Some of that money will likely be restored by lawmakers keen on finding money to send back to their home states.
The budget eliminates $56 million in programs, including grants to monitor water quality at beaches, reduce cancer-causing radon indoors, and clean up emissions from diesel engines.
The EPA’s budget figures exclude an additional $14 million, the agency’s share of Obama’s request for an extra $55 billion above a December budget agreement. That money is slated for helping communities prepare for impending climate changes: $10 million will be spent on protecting coastal wetlands and $4 million will support urban forests.
Agency: Health and Human Services
Discretionary spending: $73.7 billion
Percentage change from 2014: 7.6 percent decrease
Highlights: Obama’s proposed health care budget supports the rollout of the president’s health care law and lays the groundwork for next year’s open enrollment season, when the administration hopes to have worked out all the bugs in the new insurance system. Fees from insurers will provide a new stream of revenue for online markets that cater to people who don’t have access to health care on the job. The budget includes $25 million over two years to monitor and prevent fraud in the insurance exchanges.

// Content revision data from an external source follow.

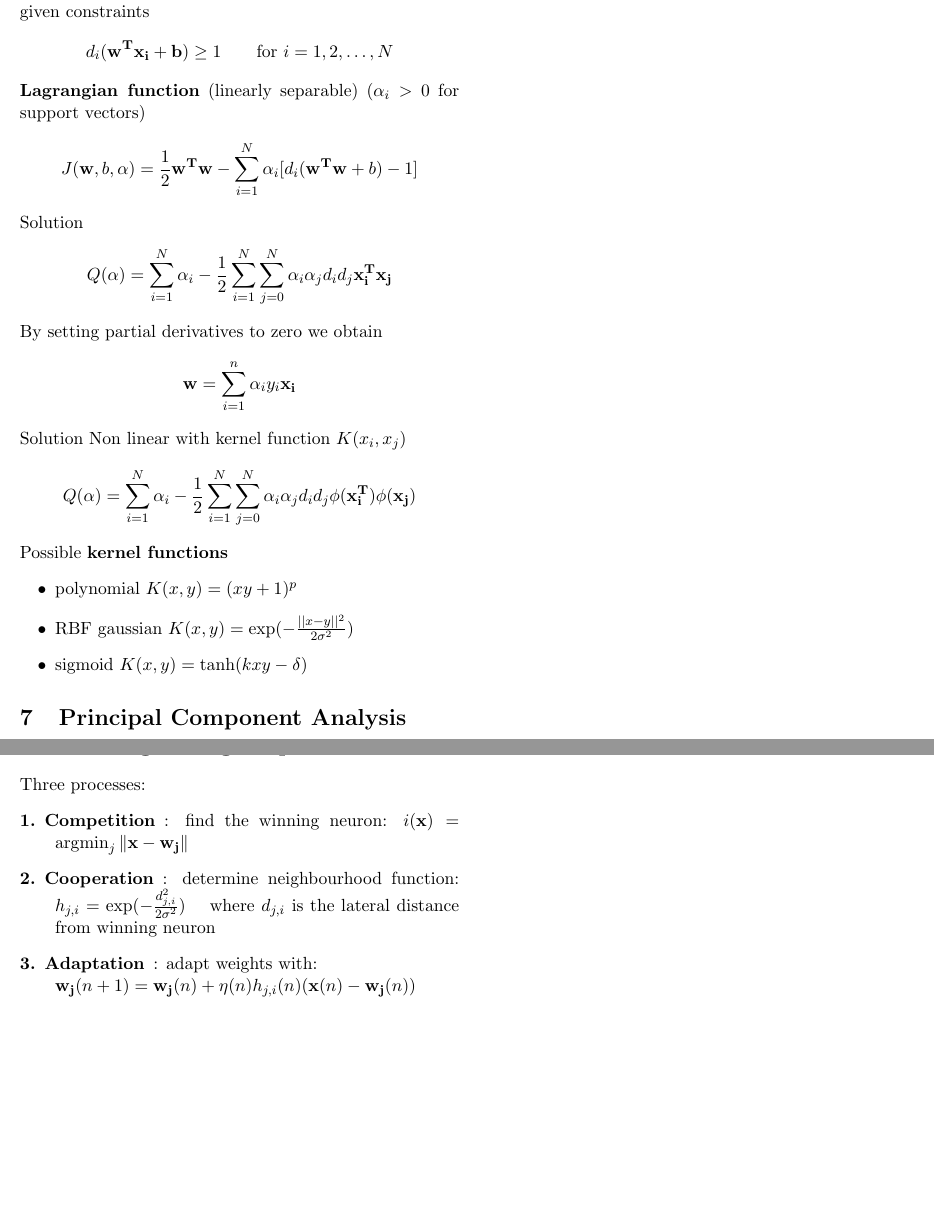
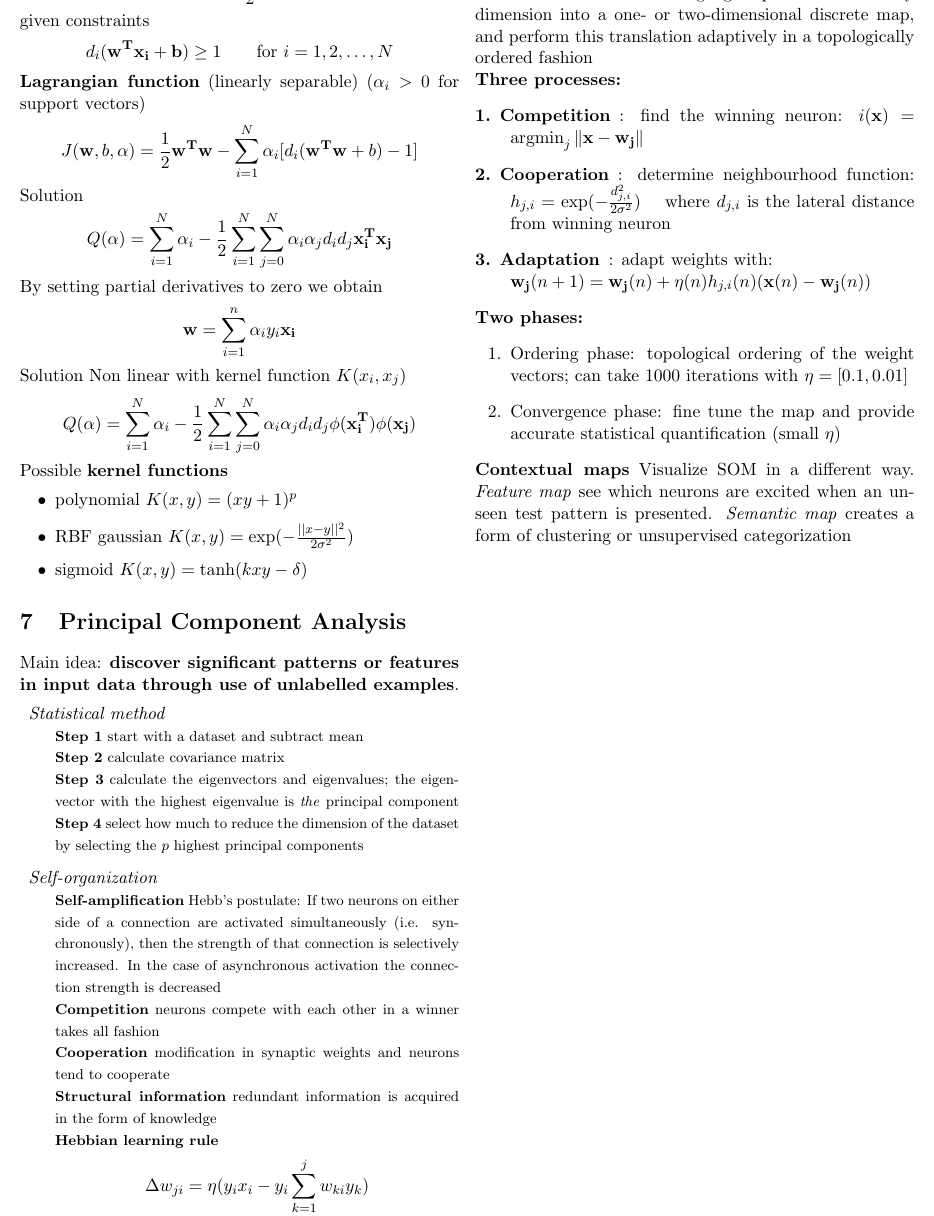
Before and after one commit to acidghost/neural-networks, a LaTeX document (cheat-sheet/NN.tex): two parts of page 2 of 2 before the commit and part of page 2 of 2 after it, the two joined at a grey line, cut at the place of the change, the shorter picture padded with empty space. Compiled offline with pdfLaTeX.

Commit message:
finished cheat-sheet

```diff
--- a/cheat-sheet/NN.tex
+++ b/cheat-sheet/NN.tex
@@ -119,15 +119,41 @@ Possible \textbf{kernel functions}
 \end{itemize}
 
 \section{Principal Component Analysis}
+Main idea: \textbf{discover significant patterns or features in input data through use of unlabelled examples}.
+\begin{description}
+	\item \emph{Statistical method} \\
+		\footnotesize
+		\textbf{Step 1} start with a dataset and subtract mean\\
+		\textbf{Step 2} calculate covariance matrix\\
+		\textbf{Step 3} calculate the eigenvectors and eigenvalues; the eigenvector with the highest eigenvalue is \emph{the} principal component
+		\textbf{Step 4} select how much to reduce the dimension of the dataset by selecting the $p$ highest principal components
+		\normalsize
+	\item \emph{Self-organization} \\
+		\footnotesize
+		\textbf{Self-amplification} Hebb's postulate: If two neurons on either side of a connection are activated simultaneously (i.e. synchronously), then the strength of that connection is selectively increased. In the case of asynchronous activation the connection strength is decreased \\
+		\textbf{Competition} neurons compete with each other in a winner takes all fashion \\
+		\textbf{Cooperation} modification in synaptic weights and neurons tend to cooperate \\
+		\textbf{Structural information} redundant information is acquired in the form of knowledge \\
+		\textbf{Hebbian learning rule}
+		\normalsize
+		$$\Delta w_{ji}=\eta(y_ix_i-y_i\sum_{k=1}^jw_{ki}y_k)$$
+\end{description}
 
 \section{Self-Organizing Maps}
-Three processes:
+Goal: Transform an incoming signal pattern of arbitrary dimension into a one- or two-dimensional discrete map, and perform this translation adaptively in a topologically ordered fashion \\
+\textbf{Three processes:}
 \begin{description}
 	\item[1. Competition]: find the winning neuron: $i(\mathbf{x})=\argmin_j \Vert \mathbf{x}-\mathbf{w_j}\Vert$
 	\item[2. Cooperation]: determine neighbourhood function: $h_{j,i} = \exp(-\frac{d_{j,i}^2}{2\sigma^2})$ \quad where $d_{j,i}$ is the lateral distance from winning neuron
 	\item[3. Adaptation]: adapt weights with:\\
 	$\mathbf{w_j}(n+1) = \mathbf{w_j}(n)+\eta(n)h_{j,i}(n)(\mathbf{x}(n)-\mathbf{w_j}(n))$
 \end{description}
-
+\textbf{Two phases:}
+\begin{enumerate}
+	\item Ordering phase: topological ordering of the weight vectors; can take 1000 iterations with $\eta=[0.1, 0.01]$
+	\item Convergence phase: fine tune the map and provide accurate statistical quantification (small $\eta$)
+\end{enumerate}
+\textbf{Contextual maps}
+Visualize SOM in a different way. \emph{Feature map} see which neurons are excited when an unseen test pattern is presented. \emph{Semantic map} creates a form of clustering or unsupervised categorization
 
 \end{document}
```
Also changed, not shown: cheat-sheet/NN.pdf.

Monday’s budget documents provided little detail on Medicare and Medicaid, the entitlement programs that account for the vast majority of HHS spending. Those specifics will be released later. However, Obama’s plan calls for overall cuts of $402 billion over ten years projected spending on the two giant health care programs. Most of that would come from Medicare. The budget also supports congressional efforts to change the way Medicare pays doctors, emphasizing improved quality. For Medicaid, the budget proposes a one-year extension of higher payments for primary care practitioners.
The Medicare cuts are expected to be heavy on recycled and updated versions of previous proposals. They include higher premiums on affluent beneficiaries for outpatient care and prescription drug coverage, and a raft of changes that would squeeze service providers.
Agency: Homeland Security
Discretionary spending: $38.2 billion
Percentage change from 2014: 2.8 percent decrease
Highlights: Obama’s proposed homeland security budget would provide money to hire 2,000 new Customs and Border Protection officers to work at the country’s ports of entry. The budget also proposes another 2,000 officers whose positions would be funded by user fees. Lawmakers and others have repeatedly complained to the Homeland Security Department that long waits at borders and airports hinders both business and tourism and have repeatedly asked for more border officers.